A Film Review By Mimi Anagli
When at a movie theatre, I usually leave with feelings ranging from amazement, awe, disappointment, annoyance, to discontent. But never have I walked out of a theatre with the overwhelming feeling of pure confusion, until I saw Paul Feig’s A Simple Favor. Of course I have been confused by films before, I mean it’s sort of impossible not to have been when you’ve seen films like Mulholland Drive or Inception, but the type of confusion I felt from A Simple Favor was unlike any other. I think the easiest way to dissect this confusion is in layers.

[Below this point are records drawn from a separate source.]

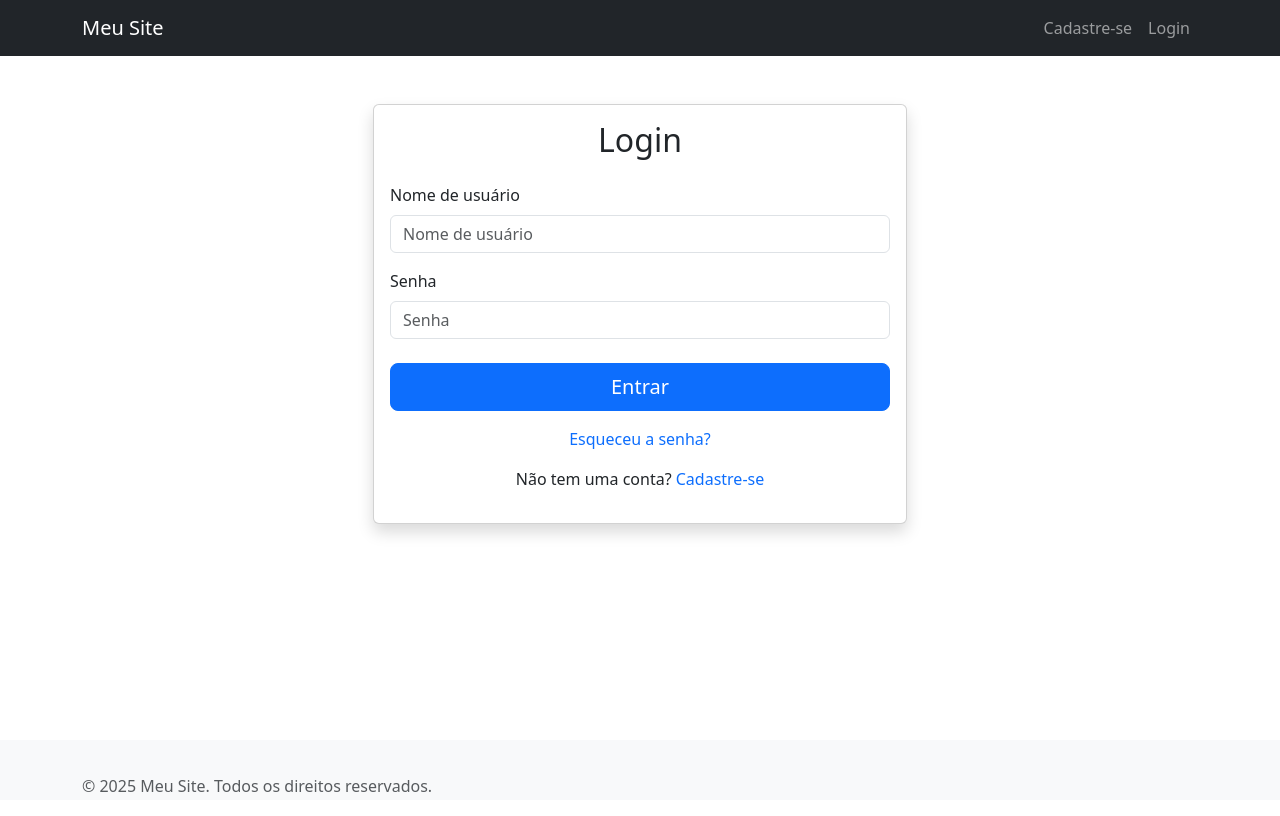
After one commit to mateusbdp/django, a Django app: page /login/ in a window 1280 px wide. The commit adds this page. Run offline with Django 4.2, Linux system fonts and the light colour scheme.

Commit message:
Adiciona projeto Django inicial

```diff
--- /dev/null
+++ b/app_site/forms.py
@@ -0,0 +1,62 @@
+from django import forms
+from django.contrib.auth.forms import UserCreationForm
+from django.contrib.auth.models import User
+from django.contrib.auth.forms import AuthenticationForm
+
+class CustomUserCreationForm(UserCreationForm):
+    email = forms.EmailField(
+        required=True,
+        widget=forms.EmailInput(attrs={'class': 'form-control', 'placeholder': 'Email'})
+    )
+    first_name = forms.CharField(
+        max_length=30,
+        widget=forms.TextInput(attrs={'class': 'form-control', 'placeholder': 'Nome'})
+    )
+    last_name = forms.CharField(
+        max_length=30,
+        widget=forms.TextInput(attrs={'class': 'form-control', 'placeholder': 'Sobrenome'})
+    )
+
+    class Meta:
+        model = User
+        fields = ('username', 'first_name', 'last_name', 'email', 'password1', 'password2')
+
+    def __init__(self, *args, **kwargs):
+        super().__init__(*args, **kwargs)
+        self.fields['username'].widget.attrs.update({
+            'class': 'form-control',
+            'placeholder': 'Nome de usuário'
+        })
+        self.fields['password1'].widget.attrs.update({
+            'class': 'form-control',
+            'placeholder': 'Senha'
+        })
+        self.fields['password2'].widget.attrs.update({
+            'class': 'form-control',
+            'placeholder': 'Confirme sua senha'
+        })
+
+    def clean_email(self):
+        email = self.cleaned_data.get('email')
+        if User.objects.filter(email=email).exists():
+            raise forms.ValidationError("Este email já está cadastrado.")
+        return email
+
+
+    #atenticação
+
+
+
+class CustomAuthenticationForm(AuthenticationForm):
+    username = forms.CharField(
+        widget=forms.TextInput(attrs={
+            'class': 'form-control',
+            'placeholder': 'Nome de usuário'
+        })
+    )
+    password = forms.CharField(
+        widget=forms.PasswordInput(attrs={
+            'class': 'form-control',
+            'placeholder': 'Senha'
+        })
+    )
--- /dev/null
+++ b/app_site/templates/base.html
@@ -0,0 +1,95 @@
+<!DOCTYPE html>
+<html lang="pt-br">
+<head>
+    <meta charset="UTF-8">
+    <meta name="viewport" content="width=device-width, initial-scale=1.0">
+    <title>{% block title %}Meu Site{% endblock %}</title>
+
+    <!-- Bootstrap CSS -->
+    <link href="https://cdn.jsdelivr.net/npm/bootstrap@5.3.0/dist/css/bootstrap.min.css" rel="stylesheet">
+
+    <!-- CSS Personalizado -->
+    <style>
+        .footer {
+            position: relative;
+            bottom: 0;
+            width: 100%;
+            height: 60px;
+            line-height: 60px;
+            background-color: #f5f5f5;
+        }
+    </style>
+
+    {% block extra_css %}{% endblock %}
+</head>
+<body class="d-flex flex-column min-vh-100">
+
+    <!-- Navbar -->
+    <nav class="navbar navbar-expand-lg navbar-dark bg-dark">
+        <div class="container">
+            <a class="navbar-brand" href="{% url 'home' %}">Meu Site</a>
+            <button class="navbar-toggler" type="button" data-bs-toggle="collapse" data-bs-target="#navbarNav">
+                <span class="navbar-toggler-icon"></span>
+            </button>
+            <div class="collapse navbar-collapse" id="navbarNav">
+                <ul class="navbar-nav ms-auto">
+                    {% if user.is_authenticated %}
+                        <li class="nav-item dropdown">
+                            <a class="nav-link dropdown-toggle" href="#" role="button" data-bs-toggle="dropdown">
+                                Olá, {{ user.username }}
+                            </a>
+                            <ul class="dropdown-menu dropdown-menu-end">
+                                <li><a class="dropdown-item" href="#">Perfil</a></li>
+                                <li><hr class="dropdown-divider"></li>
+                                <li>
+                                    <form method="post" action="{% url 'logout' %}">
+                                        {% csrf_token %}
+                                        <button type="submit" class="dropdown-item">Sair</button>
+                                    </form>
+                                </li>
+                            </ul>
+                        </li>
+                    {% else %}
+                        <li class="nav-item">
+                            <a class="nav-link" href="{% url 'signup' %}">Cadastre-se</a>
+                        </li>
+                        <li class="nav-item">
+                            <a class="nav-link" href="{% url 'login' %}">Login</a>
+                        </li>
+                    {% endif %}
+                </ul>
+            </div>
+        </div>
+    </nav>
+
+    <!-- Conteúdo Principal -->
+    <main class="flex-grow-1">
+        <div class="container mt-4">
+            <!-- Mensagens -->
+            {% if messages %}
+                {% for message in messages %}
+                    <div class="alert alert-{{ message.tags }} alert-dismissible fade show" role="alert">
+                        {{ message }}
+                        <button type="button" class="btn-close" data-bs-dismiss="alert" aria-label="Close"></button>
+                    </div>
+                {% endfor %}
+            {% endif %}
+
+            <!-- Bloco de Conteúdo -->
+            {% block content %}{% endblock %}
+        </div>
+    </main>
+
+    <!-- Footer -->
+    <footer class="footer mt-auto py-3 bg-light">
+        <div class="container">
+            <span class="text-muted">© {% now "Y" %} Meu Site. Todos os direitos reservados.</span>
+        </div>
+    </footer>
+
+    <!-- Bootstrap JS e Dependências -->
+    <script src="https://cdn.jsdelivr.net/npm/bootstrap@5.3.0/dist/js/bootstrap.bundle.min.js"></script>
+
+    {% block extra_js %}{% endblock %}
+</body>
+</html>
--- /dev/null
+++ b/app_site/templates/login.html
@@ -0,0 +1,46 @@
+{% extends 'base.html' %}
+{% load static %}
+
+{% block content %}
+<div class="container mt-5">
+    <div class="row justify-content-center">
+        <div class="col-md-6">
+            <div class="card shadow">
+                <div class="card-body">
+                    <h2 class="card-title text-center mb-4">Login</h2>
+                    <form method="post" novalidate>
+                        {% csrf_token %}
+
+                        {% if form.errors %}
+                            <div class="alert alert-danger">
+                                Usuário ou senha incorretos. Por favor tente novamente.
+                            </div>
+                        {% endif %}
+
+                        <div class="mb-3">
+                            <label for="{{ form.username.id_for_label }}" class="form-label">Nome de usuário</label>
+                            {{ form.username }}
+                        </div>
+
+                        <div class="mb-4">
+                            <label for="{{ form.password.id_for_label }}" class="form-label">Senha</label>
+                            {{ form.password }}
+                        </div>
+
+                        <div class="d-grid mb-3">
+                            <button type="submit" class="btn btn-primary btn-lg">Entrar</button>
+                        </div>
+
+                        <div class="text-center">
+                            <a href="" class="text-decoration-none">Esqueceu a senha?</a>
+                            <p class="mt-3">Não tem uma conta?
+                                <a href="{% url 'signup' %}" class="text-decoration-none">Cadastre-se</a>
+                            </p>
+                        </div>
+                    </form>
+                </div>
+            </div>
+        </div>
+    </div>
+</div>
+{% endblock %}
--- a/app_site/urls.py
+++ b/app_site/urls.py
@@ -1,6 +1,13 @@
 from django.urls import path
 from . import views
+from .views import SignUpView,CustomLoginView
+from django.contrib.auth import views as auth_views
+
 
 urlpatterns = [
     path('', views.home, name='home'),
+    path('signup/', SignUpView.as_view(), name='signup'),
+    path('login/', CustomLoginView.as_view(), name='login'),
+    path('logout/', auth_views.LogoutView.as_view(), name='logout'),
+
 ]
--- a/app_site/views.py
+++ b/app_site/views.py
@@ -3,3 +3,20 @@ from django.http import HttpResponse
 
 def home(request):
     return render(request,'home.html')
+
+
+from django.urls import reverse_lazy
+from django.views.generic import CreateView
+from .forms import CustomUserCreationForm,CustomAuthenticationForm
+
+class SignUpView(CreateView):
+    form_class = CustomUserCreationForm
+    success_url = reverse_lazy('login')
+    template_name = 'cadastro.html'
+
+
+from django.contrib.auth.views import LoginView
+
+class CustomLoginView(LoginView):
+    template_name = 'login.html'
+    form_class = CustomAuthenticationForm  # Opcional, se quiser usar um form personalizado
```
Also changed, not shown: app_site/templates/cadastro.html (added, +80 -0 lines), app_site/templates/home.html (+7 -11 lines), mysite/settings.py (+7 -2 lines).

The first layer of confusion comes from the plot itself. In the film, important information is not communicated to the audience, which creates a shallow confusion that is somewhat resolved in the end. But this sort of reverse dramatic irony is done in a bizarre way that makes the film feel incohesive. It almost feels like some key scenes were left out of the movie on accident. Without giving any spoilers, an example of this is with the relationships that form in the movie. For two specific characters, the progression of their relationship was quite literally: meet for the first time, spend a couple days together (no hint of a romantic relationship at this point), fall completely and utterly in love with each other. It almost felt like Feig forgot what a timelapse was. You leave the theatre with more questions than you came in with. The motives of each character are never fully made clear, it almost felt like towards the end of the film characters started doing things because they felt like it, which muddles up the plot even more.
Now, having details not quite line up is something I can get past. What I can’t get past is not being able to pinpoint the exact tone Feig was trying to convey in this film, which leads me to my next layer of confusion. While watching the film, I had this unsettling feeling the entire time and it wasn’t until after that I realized it was because I didn’t exactly know how to react. Picking up the tone of a movie is a pretty simple thing. You smile at light-hearted scenes, laugh at funny scenes, frown or cry at sad scenes, it’s really not that complicated. But when it came to A Simple Favor I was lost, searching for an emotion to latch on to. The film walked this very fine line of murder mystery and comedic parody of a murder mystery, and I still can’t tell which one it was. There were a number of scenes that were so stupidly ridiculous that it was funny, but there wasn’t quite enough for me to be certain that the film was trying to mock murder mysteries. There was a part in the film where someone gets hit by a car, and it was at that moment where I lost it. It was such an uncomfortable and awkward scene that I couldn’t help but laugh. To my surprise, no one else laughed, which made me feel even more conflicted with my feelings.
To put it in a nutshell, I was thoroughly confused with what Paul Feig’s vision was. He is known for his hilarious comedies starring Melissa McCarthy, the queen of comedy, which prompts me to believe he was leaning towards a comedy with this film, but fell a little short. At this point, you may be wondering, did she or did she not like this film? To be honest, I’m asking myself that too. The film had all the signs of a bad movie, and yet I can’t help but like it. I was undeniably entertained, which I guess has to count for something.